Wells Fargo & Co failed to win dismissal of a lawsuit in which the U.S. government accused the nation's largest mortgage lender of fraud by lying about the quality of home loans it submitted to a government insurance program.

U.S. District Judge Jesse Furman in Manhattan said on Tuesday the U.S. Department of Justice may pursue all its federal statutory claims against Wells Fargo, which is also the fourth-largest U.S. bank.

In a 60-page decision, he also dismissed claims of unjust enrichment and some other claims because either they were brought too late, or the government had supposedly been aware of Wells Fargo's misconduct at the time they arose.

The lawsuit filed last October accused Wells Fargo of misleading the U.S. Department of Housing and Urban Development into believing its loans qualified for insurance from HUD's Federal Housing Administration. It sought damages and civil penalties expected to reach hundreds of millions of dollars.

Wells Fargo spokesman Ancel Martinez had no immediate comment.

The lawsuit is one of several filed by the government seeking to hold lenders liable for shoddy mortgage loans that helped fuel the U.S. housing and financial crises.

These lawsuits, including the case against Wells Fargo, have accused lenders of violating either the federal False Claims Act, the Financial Institutions Reform, Recovery and Enforcement Act of 1989 (FIRREA), or both.

FIRREA was adopted after that 1980s savings-and-loan crisis. It has become a favorite tool of authorities to address alleged mortgage fraud because of its 10-year statute of limitations, twice the length under other federal securities laws.

Jury selection began on Tuesday in Manhattan federal court in a lawsuit in which the government accused Bank of America Corp of violating FIRREA through the fraudulent sale of risky loans to Fannie Mae and Freddie Mac.

In 2012, the government settled False Claims Act mortgage cases for $1 billion with Bank of America, $202.3 million with Deutsche Bank AG, $158.3 million with Citigroup Inc and $132.8 million with Flagstar Bancorp Inc.

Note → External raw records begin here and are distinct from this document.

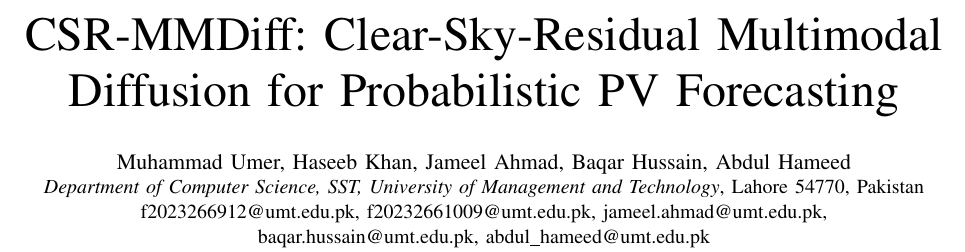
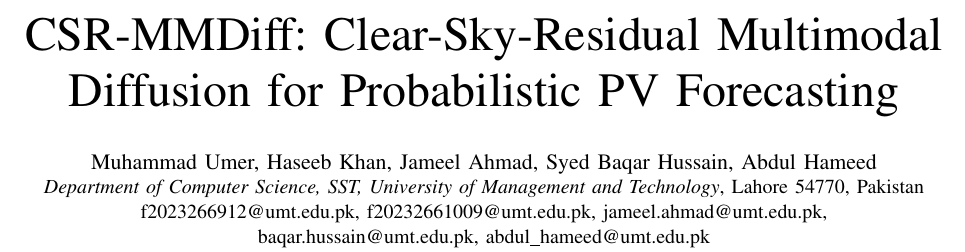
Before and after one commit to umerkang66/ddim_cloud_aware_attention_skippd_solar_forecasting, a LaTeX paper (paper/main.tex): part of page 1 of 7, cut so that both start at the same text. Compiled offline with pdfLaTeX.

Commit message:
update paper

```diff
--- a/paper/main.tex
+++ b/paper/main.tex
@@ -22,7 +22,7 @@
 
 \title{CSR-MMDiff: Clear-Sky-Residual Multimodal\\Diffusion for Probabilistic PV Forecasting}
 
-\author{\IEEEauthorblockN{Muhammad Umer, Haseeb Khan, Jameel Ahmad, Baqar Hussain, Abdul Hameed}
+\author{\IEEEauthorblockN{Muhammad Umer, Haseeb Khan, Jameel Ahmad, Syed Baqar Hussain, Abdul Hameed}
 \IEEEauthorblockA{\textit{Department of Computer Science, SST, University of Management and Technology}, Lahore 54770, Pakistan\\
 f2023266912@umt.edu.pk, f20232661009@umt.edu.pk, jameel.ahmad@umt.edu.pk,\\
 baqar.hussain@umt.edu.pk, abdul\_hameed@umt.edu.pk}}
```
Also changed, not shown: paper/CSR-MMDiff.pdf, paper/main.pdf, paper/main.tex (2 more changed lines).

The case is U.S. v. Wells Fargo Bank NA, U.S. District Court, Southern District of New York, No. 12-07527.